Sector 2. The Line Islands, the Cook Islands, the Samoa Islands, and the Tonga Islands

The strait is easy to navigate, but vessels which have passed

through from the S have reported a strong current setting E towards Apolima, and N of the islet a strong countercurrent setting W.

2.35

Caution.—Caution should be exercised when approaching

the strait from the S, as depths of 34 to 62m are charted in an area 9 miles SW, 11 miles S, and 12 miles SE of Apolima.

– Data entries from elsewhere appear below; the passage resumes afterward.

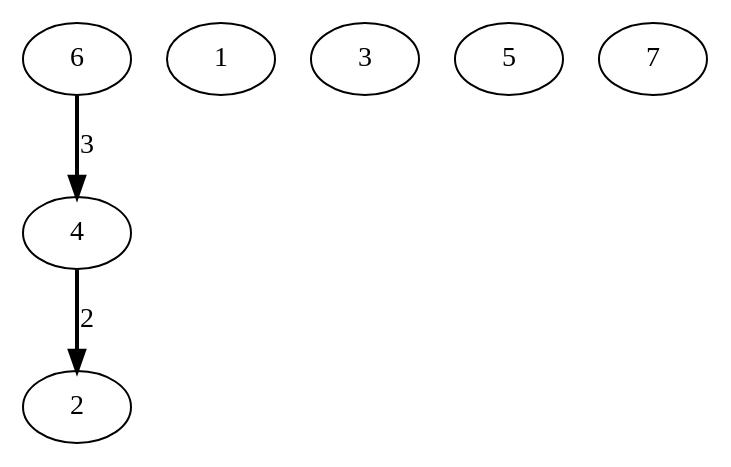
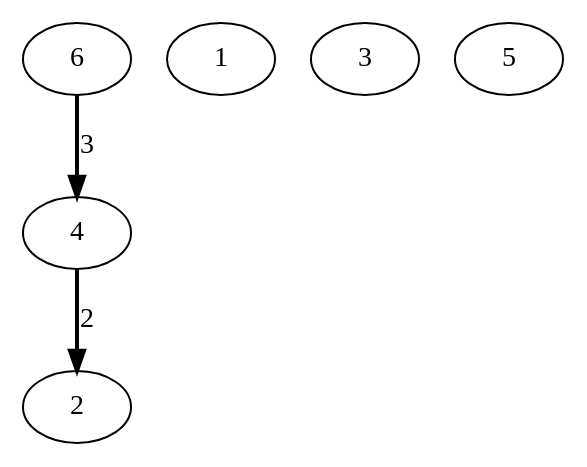
One commit to Musab1Blaser/DynamicTrees_NF changed the diagram in combined_graph.dot. Above: the diagram before and after it, drawn with Graphviz. The commit also changed 3 other files, not shown here.

Commit message:
flow algo modified

```diff
--- a/combined_graph.dot
+++ b/combined_graph.dot
@@ -1,11 +1,10 @@
 digraph G {
 6 -> 4 [style=bold, label=3];
 4 -> 2 [style=bold, label=2];
 1; 
 2; 
 3; 
 4; 
 5; 
 6; 
-7; 
 }
```
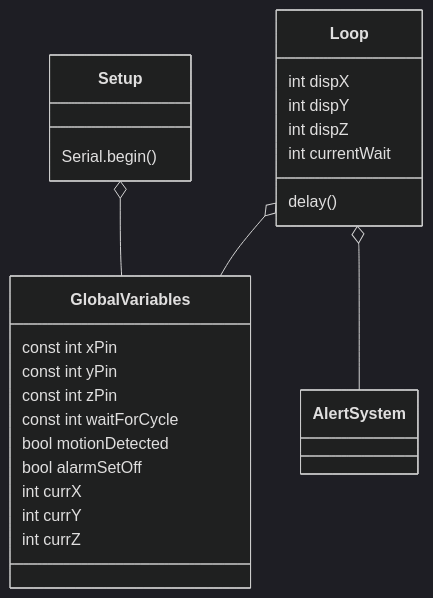
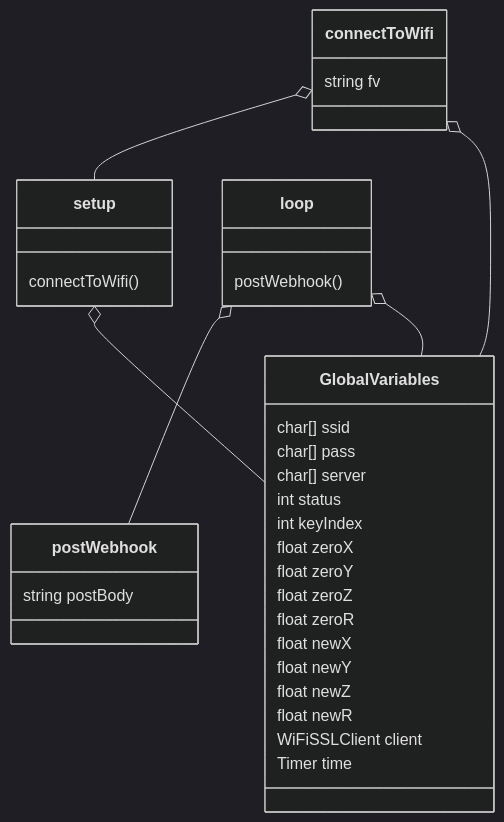
One commit to bczuniga/CS530-Laundry-Timer changed the first of 2 diagrams in UML Diagram.md. Above: the diagram before and after it, drawn with Mermaid (dark theme). The commit also changed 4 other files, not shown here.

First line of the commit message:
UML Diragram Update + Misc

````diff
--- a/UML Diagram.md
+++ b/UML Diagram.md
@@ -3,36 +3,44 @@
 ```mermaid
 classDiagram
 
-    class Setup {
-        Serial.begin()
+    class setup {
+        connectToWifi()
 }
 
-    class Loop {
-        int dispX
-        int dispY
-        int dispZ
-        int currentWait
-        delay()
+    class loop {
+        postWebhook()
+}
+
+    class GlobalVariables {
+        char[] ssid
+        char[] pass
+        char[] server
+        int status
+        int keyIndex
+        float zeroX
+        float zeroY
+        float zeroZ
+        float zeroR
+        float newX
+        float newY
+        float newZ
+        float newR
+        WiFiSSLClient client
+        Timer time
+}
+
+    class postWebhook {
+        string postBody
+}
+
+    class connectToWifi {
+        string fv
 
 }
 
-    class GlobalVariables {
-        const int xPin
-        const int yPin
-        const int zPin
-        const int waitForCycle
-        bool motionDetected
-        bool alarmSetOff
-        int currX
-        int currY
-        int currZ
-}
-
-    class AlertSystem {
-        
-}
-
-    Loop o-- AlertSystem
-    Loop o-- GlobalVariables
-    Setup o-- GlobalVariables
+    loop o-- postWebhook
+    connectToWifi o-- setup
+    loop o-- GlobalVariables
+    setup o-- GlobalVariables
+    connectToWifi o-- GlobalVariables
 ```
````
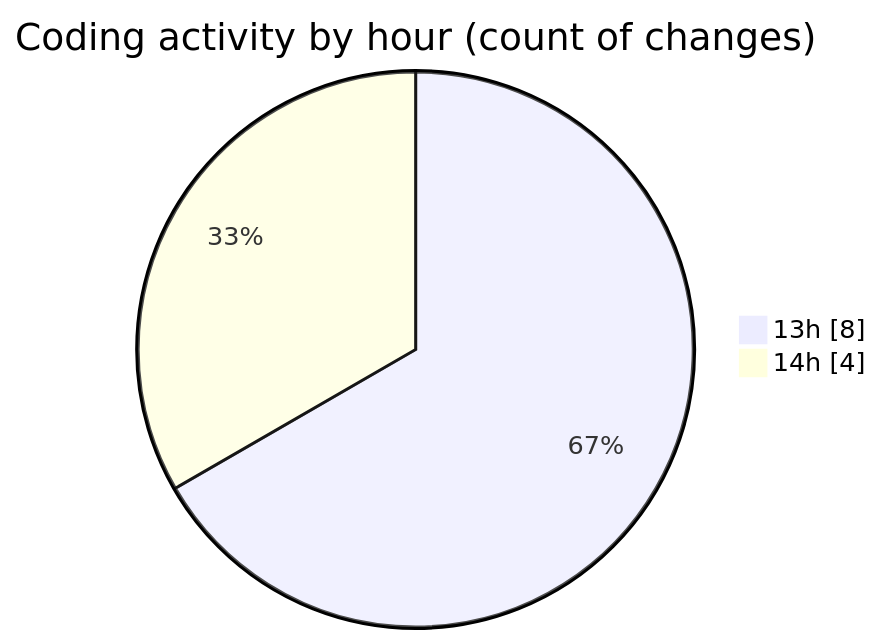
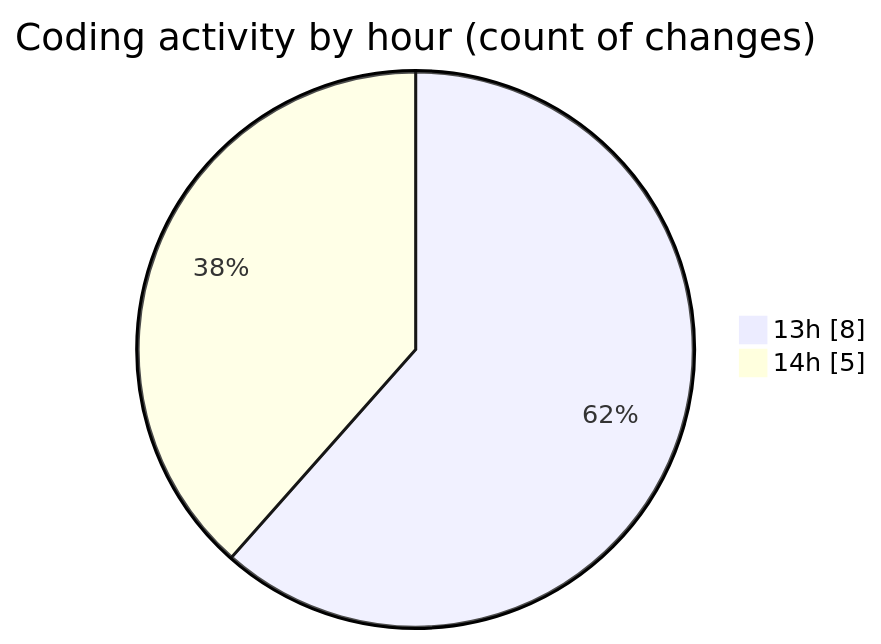
Before and after one commit to BS-eng2023/code-tracking: the second of 2 diagrams in 2025-04-03/jsvms/README.md, drawn with Mermaid. The commit also changed other lines of this file and 1 other file, not shown here.

````diff
--- a/2025-04-03/jsvms/README.md
+++ b/2025-04-03/jsvms/README.md
@@ -33,6 +33,6 @@
 ```mermaid
 pie showData
 title Coding activity by hour (count of changes)
 "13h" : 8
-"14h" : 4
+"14h" : 5
 ```
````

Ferry traffic may be encountered in the strait at any time.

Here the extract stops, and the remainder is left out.